**YOUR TASK**
Here are some entries. Print them exactly as they are.

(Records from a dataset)
┌──
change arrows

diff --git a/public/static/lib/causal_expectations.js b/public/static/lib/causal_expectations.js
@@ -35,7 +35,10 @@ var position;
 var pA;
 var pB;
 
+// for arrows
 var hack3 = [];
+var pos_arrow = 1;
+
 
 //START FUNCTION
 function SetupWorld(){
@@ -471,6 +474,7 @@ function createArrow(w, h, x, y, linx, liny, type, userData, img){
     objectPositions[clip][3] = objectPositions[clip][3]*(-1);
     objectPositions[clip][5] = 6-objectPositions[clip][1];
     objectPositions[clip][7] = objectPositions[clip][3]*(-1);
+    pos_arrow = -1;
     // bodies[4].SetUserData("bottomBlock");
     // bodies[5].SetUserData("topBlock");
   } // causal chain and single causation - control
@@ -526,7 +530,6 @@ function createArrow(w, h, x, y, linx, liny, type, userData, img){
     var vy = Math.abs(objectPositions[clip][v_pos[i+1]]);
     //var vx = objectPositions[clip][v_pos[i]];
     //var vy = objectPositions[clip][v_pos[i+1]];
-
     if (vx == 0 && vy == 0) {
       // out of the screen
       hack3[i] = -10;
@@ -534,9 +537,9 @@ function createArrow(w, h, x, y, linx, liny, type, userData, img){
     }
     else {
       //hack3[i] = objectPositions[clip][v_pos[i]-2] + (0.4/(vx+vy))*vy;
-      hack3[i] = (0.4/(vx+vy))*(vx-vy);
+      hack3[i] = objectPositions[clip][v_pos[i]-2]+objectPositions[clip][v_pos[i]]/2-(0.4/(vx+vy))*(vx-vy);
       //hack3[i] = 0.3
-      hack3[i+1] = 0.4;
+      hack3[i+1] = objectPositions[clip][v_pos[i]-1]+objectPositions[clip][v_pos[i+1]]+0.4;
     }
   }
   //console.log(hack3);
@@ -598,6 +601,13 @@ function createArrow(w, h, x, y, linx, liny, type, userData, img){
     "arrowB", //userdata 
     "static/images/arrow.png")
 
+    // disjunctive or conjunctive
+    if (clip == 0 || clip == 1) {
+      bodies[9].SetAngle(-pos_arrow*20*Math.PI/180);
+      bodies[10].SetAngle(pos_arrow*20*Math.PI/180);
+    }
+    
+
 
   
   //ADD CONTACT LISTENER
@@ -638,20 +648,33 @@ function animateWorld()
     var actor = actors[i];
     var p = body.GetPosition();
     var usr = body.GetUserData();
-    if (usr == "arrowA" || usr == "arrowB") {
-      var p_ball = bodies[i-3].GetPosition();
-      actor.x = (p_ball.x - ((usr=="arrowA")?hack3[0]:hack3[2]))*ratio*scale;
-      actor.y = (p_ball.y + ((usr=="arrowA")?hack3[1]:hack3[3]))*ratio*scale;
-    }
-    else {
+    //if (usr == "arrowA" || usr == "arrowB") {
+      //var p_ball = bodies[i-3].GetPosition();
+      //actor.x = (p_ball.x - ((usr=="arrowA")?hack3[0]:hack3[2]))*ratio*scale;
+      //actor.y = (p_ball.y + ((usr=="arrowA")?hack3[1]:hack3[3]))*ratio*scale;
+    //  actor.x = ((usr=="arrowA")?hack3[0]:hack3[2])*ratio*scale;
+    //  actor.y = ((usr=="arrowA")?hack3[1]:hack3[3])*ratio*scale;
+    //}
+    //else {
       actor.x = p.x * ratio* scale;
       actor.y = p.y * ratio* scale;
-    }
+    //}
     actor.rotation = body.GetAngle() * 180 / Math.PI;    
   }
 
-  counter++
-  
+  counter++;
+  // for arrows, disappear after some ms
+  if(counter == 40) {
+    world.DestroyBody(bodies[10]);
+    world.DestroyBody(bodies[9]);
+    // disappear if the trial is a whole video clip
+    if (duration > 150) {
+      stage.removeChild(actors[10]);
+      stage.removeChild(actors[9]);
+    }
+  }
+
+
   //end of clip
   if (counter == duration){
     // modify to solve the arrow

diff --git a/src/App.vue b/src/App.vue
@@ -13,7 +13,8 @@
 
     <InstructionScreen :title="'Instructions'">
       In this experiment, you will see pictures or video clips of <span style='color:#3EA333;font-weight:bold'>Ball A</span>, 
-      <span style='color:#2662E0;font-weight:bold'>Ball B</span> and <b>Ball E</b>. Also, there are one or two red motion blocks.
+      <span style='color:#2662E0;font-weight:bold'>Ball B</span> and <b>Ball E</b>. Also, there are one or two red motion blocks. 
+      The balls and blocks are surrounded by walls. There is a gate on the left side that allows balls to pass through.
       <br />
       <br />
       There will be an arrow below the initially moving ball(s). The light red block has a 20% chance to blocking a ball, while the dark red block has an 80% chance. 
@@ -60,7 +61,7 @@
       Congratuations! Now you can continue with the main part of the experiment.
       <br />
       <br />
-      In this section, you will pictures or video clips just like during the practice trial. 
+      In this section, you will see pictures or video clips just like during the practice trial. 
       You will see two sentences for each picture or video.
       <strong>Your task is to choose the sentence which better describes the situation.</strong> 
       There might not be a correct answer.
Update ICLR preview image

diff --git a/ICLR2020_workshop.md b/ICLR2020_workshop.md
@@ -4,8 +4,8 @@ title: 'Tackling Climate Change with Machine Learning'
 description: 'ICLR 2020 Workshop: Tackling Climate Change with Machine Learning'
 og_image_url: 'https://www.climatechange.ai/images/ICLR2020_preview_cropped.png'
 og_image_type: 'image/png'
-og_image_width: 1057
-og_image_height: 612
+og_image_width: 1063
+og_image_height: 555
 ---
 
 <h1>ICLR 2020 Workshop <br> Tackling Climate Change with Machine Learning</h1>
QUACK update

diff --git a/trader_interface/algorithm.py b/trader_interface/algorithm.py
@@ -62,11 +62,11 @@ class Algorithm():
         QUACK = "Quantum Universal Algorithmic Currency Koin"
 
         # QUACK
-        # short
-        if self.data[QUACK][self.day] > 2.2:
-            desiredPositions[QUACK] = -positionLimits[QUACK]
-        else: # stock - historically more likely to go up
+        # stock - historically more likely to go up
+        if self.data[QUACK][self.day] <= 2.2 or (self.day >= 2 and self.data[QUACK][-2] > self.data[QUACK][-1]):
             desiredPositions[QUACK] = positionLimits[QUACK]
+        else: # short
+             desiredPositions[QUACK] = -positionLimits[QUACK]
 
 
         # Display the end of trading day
└──
**WRITTEN SOLUTION**
change arrows

diff --git a/public/static/lib/causal_expectations.js b/public/static/lib/causal_expectations.js
@@ -35,7 +35,10 @@ var position;
 var pA;
 var pB;
 
+// for arrows
 var hack3 = [];
+var pos_arrow = 1;
+
 
 //START FUNCTION
 function SetupWorld(){
@@ -471,6 +474,7 @@ function createArrow(w, h, x, y, linx, liny, type, userData, img){
     objectPositions[clip][3] = objectPositions[clip][3]*(-1);
     objectPositions[clip][5] = 6-objectPositions[clip][1];
     objectPositions[clip][7] = objectPositions[clip][3]*(-1);
+    pos_arrow = -1;
     // bodies[4].SetUserData("bottomBlock");
     // bodies[5].SetUserData("topBlock");
   } // causal chain and single causation - control
@@ -526,7 +530,6 @@ function createArrow(w, h, x, y, linx, liny, type, userData, img){
     var vy = Math.abs(objectPositions[clip][v_pos[i+1]]);
     //var vx = objectPositions[clip][v_pos[i]];
     //var vy = objectPositions[clip][v_pos[i+1]];
-
     if (vx == 0 && vy == 0) {
       // out of the screen
       hack3[i] = -10;
@@ -534,9 +537,9 @@ function createArrow(w, h, x, y, linx, liny, type, userData, img){
     }
     else {
       //hack3[i] = objectPositions[clip][v_pos[i]-2] + (0.4/(vx+vy))*vy;
-      hack3[i] = (0.4/(vx+vy))*(vx-vy);
+      hack3[i] = objectPositions[clip][v_pos[i]-2]+objectPositions[clip][v_pos[i]]/2-(0.4/(vx+vy))*(vx-vy);
       //hack3[i] = 0.3
-      hack3[i+1] = 0.4;
+      hack3[i+1] = objectPositions[clip][v_pos[i]-1]+objectPositions[clip][v_pos[i+1]]+0.4;
     }
   }
   //console.log(hack3);
@@ -598,6 +601,13 @@ function createArrow(w, h, x, y, linx, liny, type, userData, img){
     "arrowB", //userdata 
     "static/images/arrow.png")
 
+    // disjunctive or conjunctive
+    if (clip == 0 || clip == 1) {
+      bodies[9].SetAngle(-pos_arrow*20*Math.PI/180);
+      bodies[10].SetAngle(pos_arrow*20*Math.PI/180);
+    }
+    
+
 
   
   //ADD CONTACT LISTENER
@@ -638,20 +648,33 @@ function animateWorld()
     var actor = actors[i];
     var p = body.GetPosition();
     var usr = body.GetUserData();
-    if (usr == "arrowA" || usr == "arrowB") {
-      var p_ball = bodies[i-3].GetPosition();
-      actor.x = (p_ball.x - ((usr=="arrowA")?hack3[0]:hack3[2]))*ratio*scale;
-      actor.y = (p_ball.y + ((usr=="arrowA")?hack3[1]:hack3[3]))*ratio*scale;
-    }
-    else {
+    //if (usr == "arrowA" || usr == "arrowB") {
+      //var p_ball = bodies[i-3].GetPosition();
+      //actor.x = (p_ball.x - ((usr=="arrowA")?hack3[0]:hack3[2]))*ratio*scale;
+      //actor.y = (p_ball.y + ((usr=="arrowA")?hack3[1]:hack3[3]))*ratio*scale;
+    //  actor.x = ((usr=="arrowA")?hack3[0]:hack3[2])*ratio*scale;
+    //  actor.y = ((usr=="arrowA")?hack3[1]:hack3[3])*ratio*scale;
+    //}
+    //else {
       actor.x = p.x * ratio* scale;
       actor.y = p.y * ratio* scale;
-    }
+    //}
     actor.rotation = body.GetAngle() * 180 / Math.PI;    
   }
 
-  counter++
-  
+  counter++;
+  // for arrows, disappear after some ms
+  if(counter == 40) {
+    world.DestroyBody(bodies[10]);
+    world.DestroyBody(bodies[9]);
+    // disappear if the trial is a whole video clip
+    if (duration > 150) {
+      stage.removeChild(actors[10]);
+      stage.removeChild(actors[9]);
+    }
+  }
+
+
   //end of clip
   if (counter == duration){
     // modify to solve the arrow

diff --git a/src/App.vue b/src/App.vue
@@ -13,7 +13,8 @@
 
     <InstructionScreen :title="'Instructions'">
       In this experiment, you will see pictures or video clips of <span style='color:#3EA333;font-weight:bold'>Ball A</span>, 
-      <span style='color:#2662E0;font-weight:bold'>Ball B</span> and <b>Ball E</b>. Also, there are one or two red motion blocks.
+      <span style='color:#2662E0;font-weight:bold'>Ball B</span> and <b>Ball E</b>. Also, there are one or two red motion blocks. 
+      The balls and blocks are surrounded by walls. There is a gate on the left side that allows balls to pass through.
       <br />
       <br />
       There will be an arrow below the initially moving ball(s). The light red block has a 20% chance to blocking a ball, while the dark red block has an 80% chance. 
@@ -60,7 +61,7 @@
       Congratuations! Now you can continue with the main part of the experiment.
       <br />
       <br />
-      In this section, you will pictures or video clips just like during the practice trial. 
+      In this section, you will see pictures or video clips just like during the practice trial. 
       You will see two sentences for each picture or video.
       <strong>Your task is to choose the sentence which better describes the situation.</strong> 
       There might not be a correct answer.
Update ICLR preview image

diff --git a/ICLR2020_workshop.md b/ICLR2020_workshop.md
@@ -4,8 +4,8 @@ title: 'Tackling Climate Change with Machine Learning'
 description: 'ICLR 2020 Workshop: Tackling Climate Change with Machine Learning'
 og_image_url: 'https://www.climatechange.ai/images/ICLR2020_preview_cropped.png'
 og_image_type: 'image/png'
-og_image_width: 1057
-og_image_height: 612
+og_image_width: 1063
+og_image_height: 555
 ---
 
 <h1>ICLR 2020 Workshop <br> Tackling Climate Change with Machine Learning</h1>
QUACK update

diff --git a/trader_interface/algorithm.py b/trader_interface/algorithm.py
@@ -62,11 +62,11 @@ class Algorithm():
         QUACK = "Quantum Universal Algorithmic Currency Koin"
 
         # QUACK
-        # short
-        if self.data[QUACK][self.day] > 2.2:
-            desiredPositions[QUACK] = -positionLimits[QUACK]
-        else: # stock - historically more likely to go up
+        # stock - historically more likely to go up
+        if self.data[QUACK][self.day] <= 2.2 or (self.day >= 2 and self.data[QUACK][-2] > self.data[QUACK][-1]):
             desiredPositions[QUACK] = positionLimits[QUACK]
+        else: # short
+             desiredPositions[QUACK] = -positionLimits[QUACK]
 
 
         # Display the end of trading day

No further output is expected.